** WORK INSTRUCTIONS **
How many lines of the data include the string "else"? State that number alone.

** MATERIAL TO PROCESS **
=====

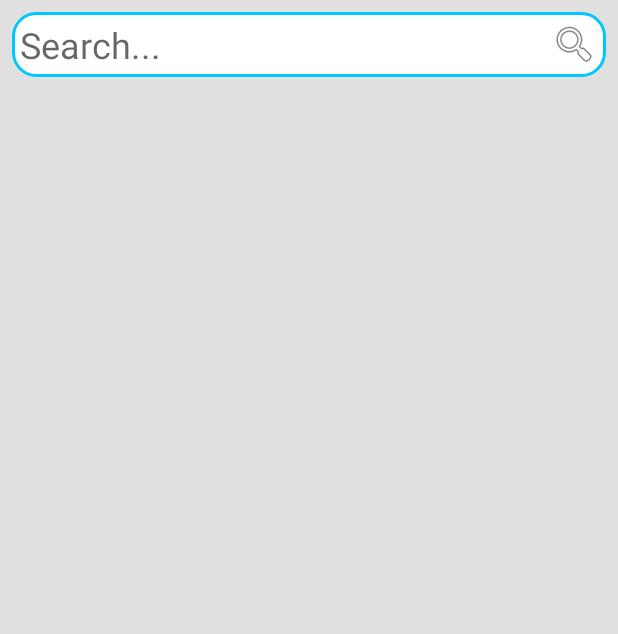
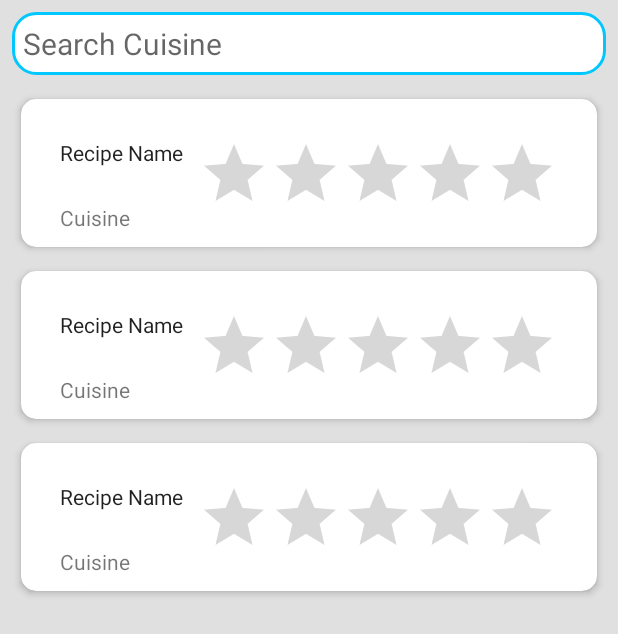
Before and after one commit to amantewary/CookingJournal, an Android app: the layout content_main.xml on its own in the app's theme, with its tools: preview values and no code run, on a phone screen of 412 x 824 dp. Shown: the top 634 px of the screen. Run offline under Robolectric (Android 15) with nearby library versions, the phone set to English and light mode, and no system bars; plain views replace MaterialRatingBar.

Commit message:
Migrated to RecyclerView To Implement Firebase Search Base.

```diff
--- a/app/src/main/res/drawable/border_error.xml
+++ b/app/src/main/res/drawable/border_error.xml
@@ -1,12 +1,6 @@
 <?xml version="1.0" encoding="utf-8"?>
 <shape xmlns:android="http://schemas.android.com/apk/res/android">
-
-    <!-- Background Color -->
     <solid android:color="#ffffff" />
-
-    <!-- Border Color -->
     <stroke android:width="1dp" android:color="#FFE70A2F" />
-
-    <!-- Round Corners -->
     <corners android:radius="5dp" />
 </shape>
--- a/app/src/main/res/drawable/border_search.xml
+++ b/app/src/main/res/drawable/border_search.xml
@@ -1,12 +1,6 @@
 <?xml version="1.0" encoding="utf-8"?>
 <shape xmlns:android="http://schemas.android.com/apk/res/android">
-
-    <!-- Background Color -->
     <solid android:color="#ffffff" />
-
-    <!-- Border Color -->
     <stroke android:width="2dp" android:color="#00c8ff" />
-
-    <!-- Round Corners -->
     <corners android:radius="15dp" />
 </shape>
--- a/app/src/main/res/layout/content_main.xml
+++ b/app/src/main/res/layout/content_main.xml
@@ -9,7 +9,7 @@
     tools:showIn="@layout/activity_main">
 
 
-    <ListView
+    <android.support.v7.widget.RecyclerView
         android:id="@+id/recipeList"
         android:layout_width="0dp"
         android:layout_height="0dp"
@@ -17,10 +17,15 @@
         android:layout_marginEnd="8dp"
         android:layout_marginStart="8dp"
         android:layout_marginTop="8dp"
+        android:clipChildren="true"
+        android:clipToPadding="true"
+        android:scrollbars="vertical"
         app:layout_constraintBottom_toBottomOf="parent"
         app:layout_constraintEnd_toEndOf="parent"
+        app:layout_constraintHorizontal_bias="0.0"
         app:layout_constraintStart_toStartOf="parent"
-        app:layout_constraintTop_toBottomOf="@+id/searchBar" />
+        app:layout_constraintTop_toBottomOf="@+id/searchBar"
+        tools:listitem="@layout/list_recipe_item" />
 
     <EditText
         android:id="@+id/searchBar"
@@ -31,12 +36,11 @@
         android:layout_marginTop="8dp"
         android:background="@drawable/border_search"
         android:ems="10"
+        android:hint="Search Cuisine"
         android:inputType="textPersonName"
-        android:padding="5dp"
-        android:hint="Search..."
-        android:textSize="24sp"
-        android:drawablePadding="8dp"
-        android:drawableRight="@android:drawable/ic_menu_search"
+        android:padding="7dp"
+        android:textAlignment="viewStart"
+        android:textSize="20sp"
         app:layout_constraintEnd_toEndOf="parent"
         app:layout_constraintStart_toStartOf="parent"
         app:layout_constraintTop_toTopOf="parent" />
--- a/app/src/main/res/layout/list_recipe_item.xml
+++ b/app/src/main/res/layout/list_recipe_item.xml
@@ -4,17 +4,16 @@
     xmlns:tools="http://schemas.android.com/tools"
     android:layout_width="match_parent"
     android:layout_height="wrap_content"
-    android:layout_margin="16dp"
-    android:background="@drawable/border"
+    app:cardCornerRadius="10dp"
+    app:cardElevation="3dp"
     app:cardUseCompatPadding="true"
-    app:cardCornerRadius="10dp"
-    app:cardElevation="7dp"
     app:contentPadding="10dp">
 
-    <android.support.constraint.ConstraintLayout
-        android:layout_width="match_parent"
+    <LinearLayout
+        android:layout_width="wrap_content"
         android:layout_height="match_parent"
-        android:orientation="horizontal">
+        android:orientation="vertical"
+        android:layout_gravity="start">
 
 
         <TextView
@@ -38,20 +37,25 @@
             android:text="Cuisine"
             app:layout_constraintStart_toStartOf="parent"
             app:layout_constraintTop_toBottomOf="@+id/viewRecipeName" />
-
+    </LinearLayout>
+    <LinearLayout
+        android:layout_width="wrap_content"
+        android:layout_height="match_parent"
+        android:orientation="vertical"
+        android:layout_gravity="end">
         <me.zhanghai.android.materialratingbar.MaterialRatingBar
-            android:id="@+id/recipeDetailRating"
+            android:id="@+id/viewRecipeRating"
             style="@style/Widget.MaterialRatingBar.RatingBar.Indicator.Small"
             android:layout_width="wrap_content"
             android:layout_height="wrap_content"
-            android:layout_marginBottom="16dp"
             android:layout_marginEnd="16dp"
+            android:layout_marginStart="32dp"
             android:layout_marginTop="16dp"
             android:numStars="5"
             android:stepSize="0.5"
-            app:mrb_progressTint="#00c8ff"
-            app:layout_constraintBottom_toBottomOf="parent"
             app:layout_constraintEnd_toEndOf="parent"
-            app:layout_constraintTop_toTopOf="parent" />
-    </android.support.constraint.ConstraintLayout>
+            app:layout_constraintStart_toEndOf="@+id/viewRecipeName"
+            app:layout_constraintTop_toTopOf="parent"
+            app:mrb_progressTint="#00c8ff" />
+    </LinearLayout>
 </android.support.v7.widget.CardView>
```
Also changed, not shown: app/src/main/java/com/example/amant/cookingjournal/MainActivity.java (+29 -25 lines), app/src/main/java/com/example/amant/cookingjournal/RecipeList.java (+47 -19 lines), app/src/main/res/drawable/border.xml (+1 -7 lines).
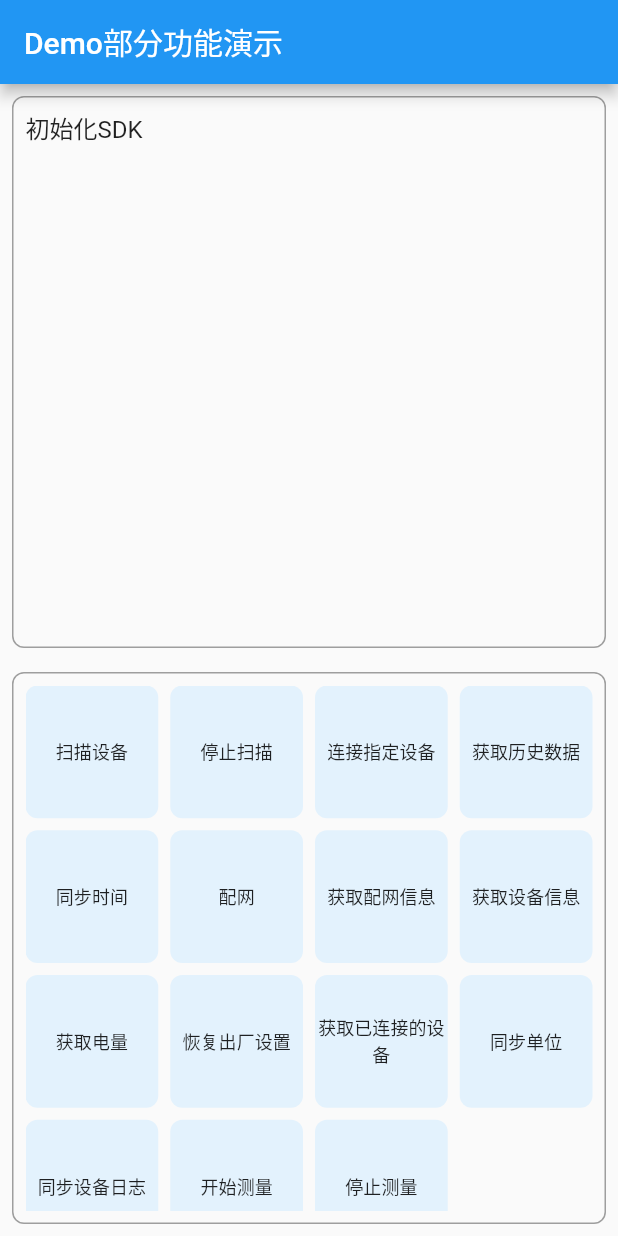
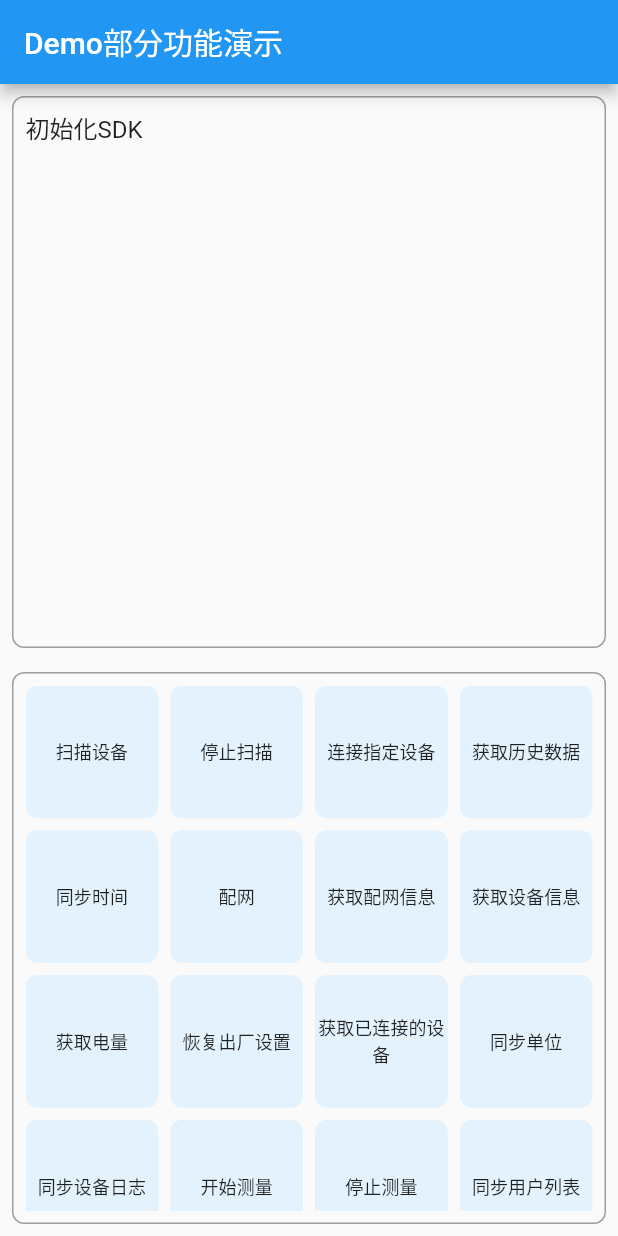
Before and after one commit to LefuHengqi/pp_bluetooth_kit_flutter, a Flutter app: the screen it shows after launch, on a phone screen of 412 x 824 dp. Run offline on Flutter 3.47's test engine with Material 2 defaults, Android fonts, the phone set to English and light mode, and no system bars; our stand-ins replace path_provider_platform_interface, plugin_platform_interface; missing offline and left inert: dart:ffi.

Commit message:
fix | 解决无法同步用户的问题

```diff
--- a/example/lib/main.dart
+++ b/example/lib/main.dart
@@ -11,6 +11,7 @@ import 'package:pp_bluetooth_kit_flutter/ble/pp_peripheral_torre.dart';
 import 'package:pp_bluetooth_kit_flutter/enums/pp_scale_enums.dart';
 import 'package:pp_bluetooth_kit_flutter/model/pp_device_model.dart';
 import 'package:pp_bluetooth_kit_flutter/model/pp_device_user.dart';
+import 'package:pp_bluetooth_kit_flutter/model/pp_torre_user_model.dart';
 import 'package:pp_bluetooth_kit_flutter/model/pp_wifi_result.dart';
 import 'package:pp_bluetooth_kit_flutter/pp_bluetooth_kit_flutter.dart';
 import 'package:pp_bluetooth_kit_flutter/ble/pp_peripheral_apple.dart';
@@ -96,22 +97,28 @@ class _DynamicTextPageState extends State<DynamicTextPage> {
   String _dynamicText = '初始化SDK';
   PPUnitType _unit = PPUnitType.Unit_KG;
 
+  final _userID = "12345678";
+  final _memberID = "999999";
+
   final List<GridItem> _gridItems = [
-    GridItem('扫描设备'),
-    GridItem('停止扫描'),
-    GridItem('连接指定设备'),
-    GridItem('获取历史数据'),
-    GridItem('同步时间'),
-    GridItem('配网'),
-    GridItem('获取配网信息'),
-    GridItem('获取设备信息'),
-    GridItem('获取电量'),
-    GridItem('恢复出厂设置'),
-    GridItem('获取已连接的设备'),
-    GridItem('同步单位'),
-    GridItem('同步设备日志'),
-    GridItem('开始测量'),
-    GridItem('停止测量'),
+    GridItem('扫描设备'),    // 0
+    GridItem('停止扫描'),    // 1
+    GridItem('连接指定设备'), // 2
+    GridItem('获取历史数据'), // 3
+    GridItem('同步时间'),    // 4
+    GridItem('配网'),        // 5
+    GridItem('获取配网信息'), // 6
+    GridItem('获取设备信息'), // 7
+    GridItem('获取电量'),    // 8
+    GridItem('恢复出厂设置'), // 9
+    GridItem('获取已连接的设备'), // 10
+    GridItem('同步单位'),       // 11
+    GridItem('同步设备日志'),    // 12
+    GridItem('开始测量'),       // 13
+    GridItem('停止测量'),       // 14
+    GridItem('同步用户列表'),    // 15
+    GridItem('删除用户'),    // 16
+    GridItem('获取用户列表'),    // 17
   ];
 
   void _updateText(String newText) {
@@ -195,10 +202,10 @@ class _DynamicTextPageState extends State<DynamicTextPage> {
                           PPBluetoothKitManager.stopScan();
                         } else if (index == 2) {
 
-                          // final device = PPDeviceModel("CF577","CF:E7:05:0A:00:49");
+                          final device = PPDeviceModel("CF577","CF:E7:05:0A:00:49");
                           // final device = PPDeviceModel("Health Scale c24","08:3A:8D:4E:3F:56");
                           // final device = PPDeviceModel("LFSmart Scale","CF:E6:10:17:00:6A");
-                          final device = PPDeviceModel("Health Scale c24","08:3A:8D:58:0D:32");
+                          // final device = PPDeviceModel("Health Scale c24","08:3A:8D:58:0D:32");
 
                           PPBluetoothKitManager.addMeasurementListener(callBack: (state, model, device){
                             print('测量-状态:$state data:${model.toJson()} device:${device.toJson()}');
@@ -283,9 +290,39 @@ class _DynamicTextPageState extends State<DynamicTextPage> {
 
                         } else if (index == 13) {
                           PPPeripheralTorre.startMeasure();
+                          final ret = PPPeripheralTorre.selectDeviceUser(_userID, _memberID);
+                          print('选中用户:$ret');
 
                         } else if (index == 14) {
                           PPPeripheralTorre.stopMeasure();
+
+                        } else if (index == 15) {
+
+                          final user = PPTorreUserModel(
+                              userName: 'sdk',
+                              userHeight: 170,
+                              age: 20,
+                              sex: PPUserGender.female,
+                              unitType: PPUnitType.Unit_KG,
+                              userID: _userID,
+                              memberID: _memberID,
+                              currentWeight: 45);
+
+                          final ret = await PPPeripheralTorre.syncUserList([user]);
+                          _updateText('同步用户列表结果-$ret');
+
+                        } else if (index == 16) {
+
+                          final ret = await PPPeripheralTorre.deleteDeviceUser(_userID,_memberID);
+                          _updateText('删除用户结果-$ret');
+
+                        } else if (index == 17) {
+                          final array = await PPPeripheralTorre.fetchUserIDList();
+                          var text = "";
+                          for (var userID in array) {
+                            text += '$userID\n';
+                          }
+                          _updateText('获取用户列表-$text');
 
                         }
                       },
--- a/lib/channel/pp_bluetooth_kit_flutter_method_channel.dart
+++ b/lib/channel/pp_bluetooth_kit_flutter_method_channel.dart
@@ -798,7 +798,7 @@ class MethodChannelPpBluetoothKitFlutter extends PPBluetoothKitFlutterPlatform {
       });
 
       final retJson = ret?.cast<String, dynamic>();
-      final userIDList = retJson?["userIDList"] as List<String>? ?? [];
+      final userIDList = retJson?["userIDList"]?.cast<String>().toList() ?? [];
 
       return userIDList;
     } catch(e) {
@@ -836,7 +836,7 @@ class MethodChannelPpBluetoothKitFlutter extends PPBluetoothKitFlutterPlatform {
       return false;
     }
 
-    if (memberID.isEmpty) { // 删除 userID 下所有成员
+    if (memberID.isEmpty || peripheralType == PPDevicePeripheralType.torre.value) { // 删除 userID 下所有成员
       memberID = "ff";
     }
 
--- a/lib/model/pp_torre_user_model.dart
+++ b/lib/model/pp_torre_user_model.dart
@@ -70,7 +70,7 @@ class PPTorreUserModel extends PPDeviceUser {
       'sex': sex.index,
       'isAthleteMode': isAthleteMode,
       'isPregnantMode': isPregnantMode,
-      'unitType': unitType,
+      'unitType': unitType.type,
     };
   }
 }
```
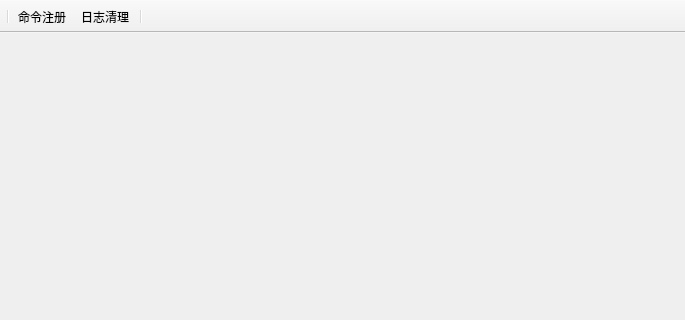
Qt form plugins/ctk_zoocmd_ui/ZooCmdUI.ui (shamozhishu/zoo) before a commit; both pictures show x 0 to 685 and y 0 to 320 of the 685 by 548 pixel window.
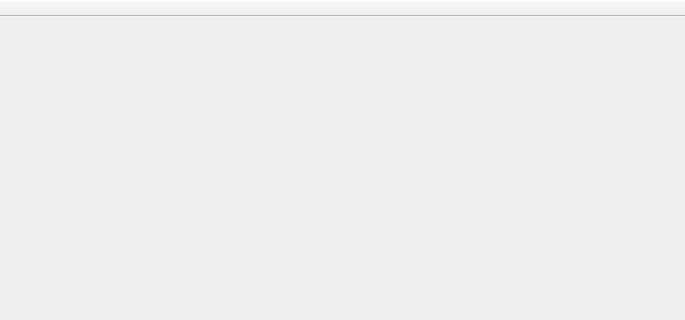
The same form after that commit. Icons and pictures are not drawn.

What changed in the file:
```diff
--- a/plugins/ctk_zoocmd_ui/ZooCmdUI.ui
+++ b/plugins/ctk_zoocmd_ui/ZooCmdUI.ui
@@ -53,36 +53,8 @@
    <attribute name="toolBarBreak">
     <bool>false</bool>
    </attribute>
-   <addaction name="separator"/>
-   <addaction name="action_setup"/>
-   <addaction name="action_clean"/>
-   <addaction name="separator"/>
   </widget>
   <widget class="QStatusBar" name="statusBar"/>
-  <action name="action_setup">
-   <property name="icon">
-    <iconset resource="zooCmdUI.qrc">
-     <normaloff>:/images/Resources/images/cmd.png</normaloff>:/images/Resources/images/cmd.png</iconset>
-   </property>
-   <property name="text">
-    <string>命令注册</string>
-   </property>
-   <property name="toolTip">
-    <string>命令注册</string>
-   </property>
-  </action>
-  <action name="action_clean">
-   <property name="icon">
-    <iconset resource="zooCmdUI.qrc">
-     <normaloff>:/images/Resources/images/clean.png</normaloff>:/images/Resources/images/clean.png</iconset>
-   </property>
-   <property name="text">
-    <string>日志清理</string>
-   </property>
-   <property name="toolTip">
-    <string>日志清理</string>
-   </property>
-  </action>
  </widget>
  <layoutdefault spacing="6" margin="11"/>
  <resources>
```
Left out of the diff: 10 changed lines with no effect on the pictures.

=====

** WRITTEN RESPONSE **
6